Buy A Chicken Coop Online
Raising chickens in your backyard can be a fun and exciting venture. I have been keeping chickens in my yard for years now and I still get a thrill every year when the new chicks start arriving. They are just so darn cute! All of my chicken coops to date have been either made by a contractor or bought locally. But, I ended up needing a new coop pretty quickly and decided to take a chance and buy a chicken coop online.
The selection of online chickens coops is pretty overwhelming to say the least. I did some general online searches and ended up at Amazon just because they have a huge selection of chicken coops that can be purchased online and then be shipped directly to your house.
The reason that I needed a coop so quickly is that I ended up taking in a batch of chicks that were mailed to the post office and they couldn’t figure out where to deliver them to. These poor baby chicks were sitting in the post office still in their box and had no where to go. So, their journey finally ended at my house and because there were already two batches of young chicks that were different ages occupying my other coops and these chicks were way to young to be put with them, I needed somewhere to house them once they outgrew their little water trough that I start all of my baby chicks in.
Advantages Of Buying An Online Chicken Coop
Lots of selection to pick from.
Quick and easy to buy.
Delivered right to my driveway!
Disadvantages to Buying A Chicken Coop Online
I couldn’t see it, feel it, touch it before buying.
Assembly was required – by me!
A little more costly than having it built locally.
The chicken coop that I chose online was one of the more expensive models but it turned out to be exactly what I needed to house my chicks for a few months. It was sturdy enough to protect the new chicks from other critters and the elements. There were several models that were cheaper but I have found that they are really too small to hold more than a few chickens. Chicks grow very fast and there were 16 chicks that survived and I didn’t want them to be crammed in a space that was too small once they started getting bigger. There is no way to keep that many chickens in it once they are full grown. This bigger model provides enough room for the chicks to move around when they are smaller. It also gives my free ranging chickens time to observe the newbies and accept them long before I ever turn them all loose together.

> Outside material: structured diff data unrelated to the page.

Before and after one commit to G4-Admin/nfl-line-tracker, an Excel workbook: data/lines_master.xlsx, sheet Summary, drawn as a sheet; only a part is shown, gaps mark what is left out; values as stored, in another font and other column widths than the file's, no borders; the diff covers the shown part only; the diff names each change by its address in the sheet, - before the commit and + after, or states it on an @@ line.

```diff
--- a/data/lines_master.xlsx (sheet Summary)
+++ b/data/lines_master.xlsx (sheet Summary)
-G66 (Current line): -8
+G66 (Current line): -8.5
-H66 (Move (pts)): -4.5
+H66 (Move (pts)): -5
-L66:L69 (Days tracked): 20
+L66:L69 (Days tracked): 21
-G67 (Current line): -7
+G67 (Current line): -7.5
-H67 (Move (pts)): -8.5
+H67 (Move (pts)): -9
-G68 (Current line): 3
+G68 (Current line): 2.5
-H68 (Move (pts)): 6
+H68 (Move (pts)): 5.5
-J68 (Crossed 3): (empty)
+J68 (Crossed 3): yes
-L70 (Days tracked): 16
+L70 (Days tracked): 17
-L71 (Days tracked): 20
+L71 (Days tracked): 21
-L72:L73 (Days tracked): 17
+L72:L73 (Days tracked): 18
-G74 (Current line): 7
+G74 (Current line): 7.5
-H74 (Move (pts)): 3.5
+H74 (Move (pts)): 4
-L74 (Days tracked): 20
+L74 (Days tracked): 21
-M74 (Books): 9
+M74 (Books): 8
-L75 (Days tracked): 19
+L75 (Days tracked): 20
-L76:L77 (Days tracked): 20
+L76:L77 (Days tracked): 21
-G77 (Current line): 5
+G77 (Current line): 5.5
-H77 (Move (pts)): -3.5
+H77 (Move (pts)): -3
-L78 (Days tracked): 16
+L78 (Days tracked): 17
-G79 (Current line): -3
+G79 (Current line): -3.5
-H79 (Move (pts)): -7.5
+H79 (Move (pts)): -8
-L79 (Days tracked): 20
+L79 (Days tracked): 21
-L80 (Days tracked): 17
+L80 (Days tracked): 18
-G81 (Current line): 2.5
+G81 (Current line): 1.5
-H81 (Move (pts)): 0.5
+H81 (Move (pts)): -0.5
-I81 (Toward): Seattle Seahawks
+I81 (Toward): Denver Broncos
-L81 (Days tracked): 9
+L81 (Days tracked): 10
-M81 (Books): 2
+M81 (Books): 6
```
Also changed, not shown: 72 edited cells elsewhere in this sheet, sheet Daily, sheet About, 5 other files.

Keep in mind that I am fairly mechanical and I can follow directions well enough to assemble most anything. Unpacking the darn thing was a pain and it took some time to get organized enough to actually start putting it together. The directions were decent and along with some common sense I had it together in a couple of hours. It does require at least two sets of hands so I did enlist the help of a friend of mine. My 13 year old niece was also on hand to hand tools to use and hold pieces in place while we secured them. If you don’t have the skill, time, patience or tools to tackle this project, then be sure you line up someone ahead of time. I have found that lots of pizza and some beers can be helpful!
There are a lot of different designs, colors and sizes available online. There are many cheaper chicken coops that are more affordable if your budget isn’t very big. But, the smaller coops will only comfortably hold anywhere from 3 to 6 hens so keep that in mind. When I first started keeping backyard chickens, my plan was to only have 6 but I now have more than 40 hens and 2 roosters!

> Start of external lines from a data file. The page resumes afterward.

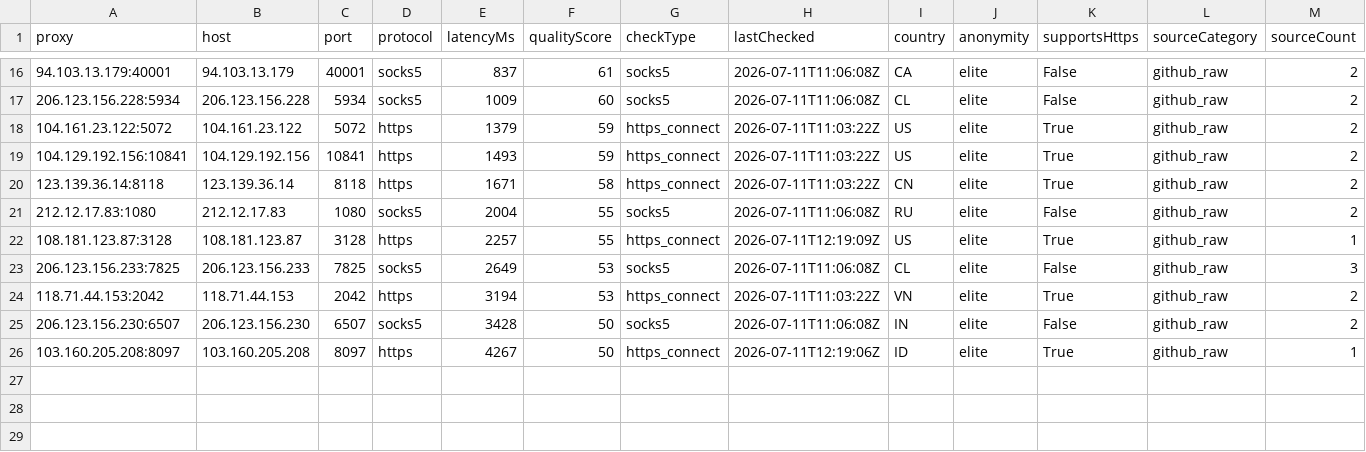
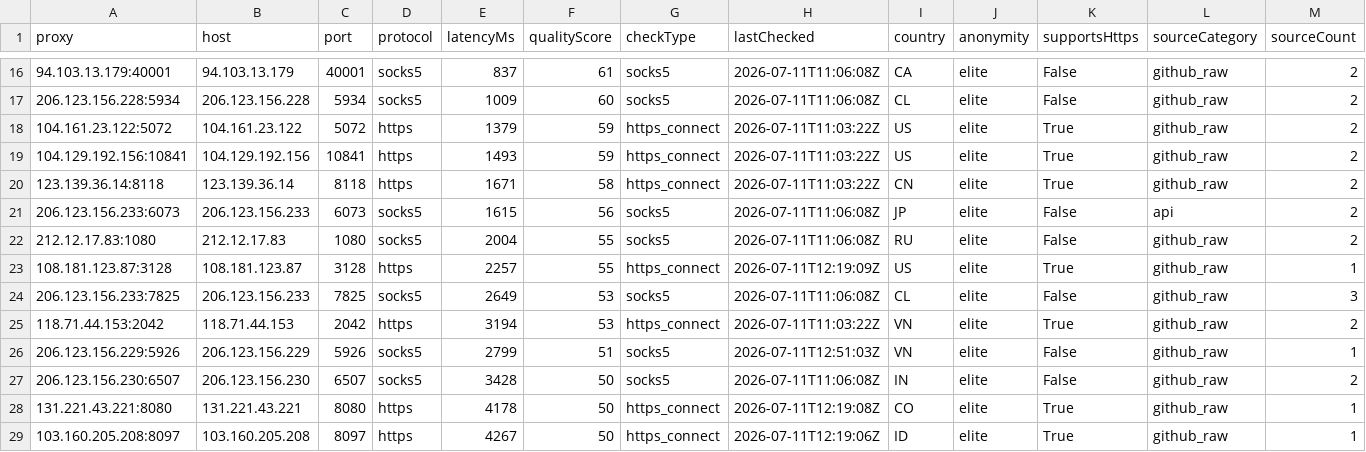
Before and after one commit to xyzs996/free-proxy-health-list, a CSV file: proxies/anonymity/elite/data.csv, drawn as a sheet; only a part is shown, gaps mark what is left out; rows hold the shown columns only; the diff names each change by its address in the sheet, - before the commit and + after, or states it on an @@ line.

```diff
--- a/proxies/anonymity/elite/data.csv
+++ b/proxies/anonymity/elite/data.csv
+row 21: 206.123.156.233:6073 | 206.123.156.233 | 6073 | socks5 | 1615 | 56 | socks5 | 2026-07-11T11:06:08Z | JP | elite | False | api | 2
+row 26: 206.123.156.229:5926 | 206.123.156.229 | 5926 | socks5 | 2799 | 51 | socks5 | 2026-07-11T12:51:03Z | VN | elite | False | github_raw | 1
+row 28: 131.221.43.221:8080 | 131.221.43.221 | 8080 | https | 4178 | 50 | https_connect | 2026-07-11T12:19:08Z | CO | elite | True | github_raw | 1
```
Also changed, not shown: proxies/latency/fast/data.csv, proxies/protocols/https/data.csv, 36 other files.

The one problem that I had with it is that the latches are not very strong. My friend had an incident recently where she lost several chicks because the latches were a piece of cake for a raccoon to flip open and gain access to the chicken coop. I always re-enforce these latches for my own peace of my and the safety of these innocent little babies.
It is also very important to somehow secure these chicken coops to the ground. A determined chicken predator can easily dig under these structures and gain access. The cheapest and easiest way to secure these is to put a wire apron around the bottom and cover it will either some dirt or sand. Personally, I always extend the apron out a foot. That way the predator will dig and dig but won’t be able to get through the wire and tunnel under the hen house. The apron is also secured with “U” clips or pins so that it is even more secure.
Buying an online chicken coop can be a great option if you don’t have want to hire a contractor to build your own. It’s easy, convenient and pretty much fool proof.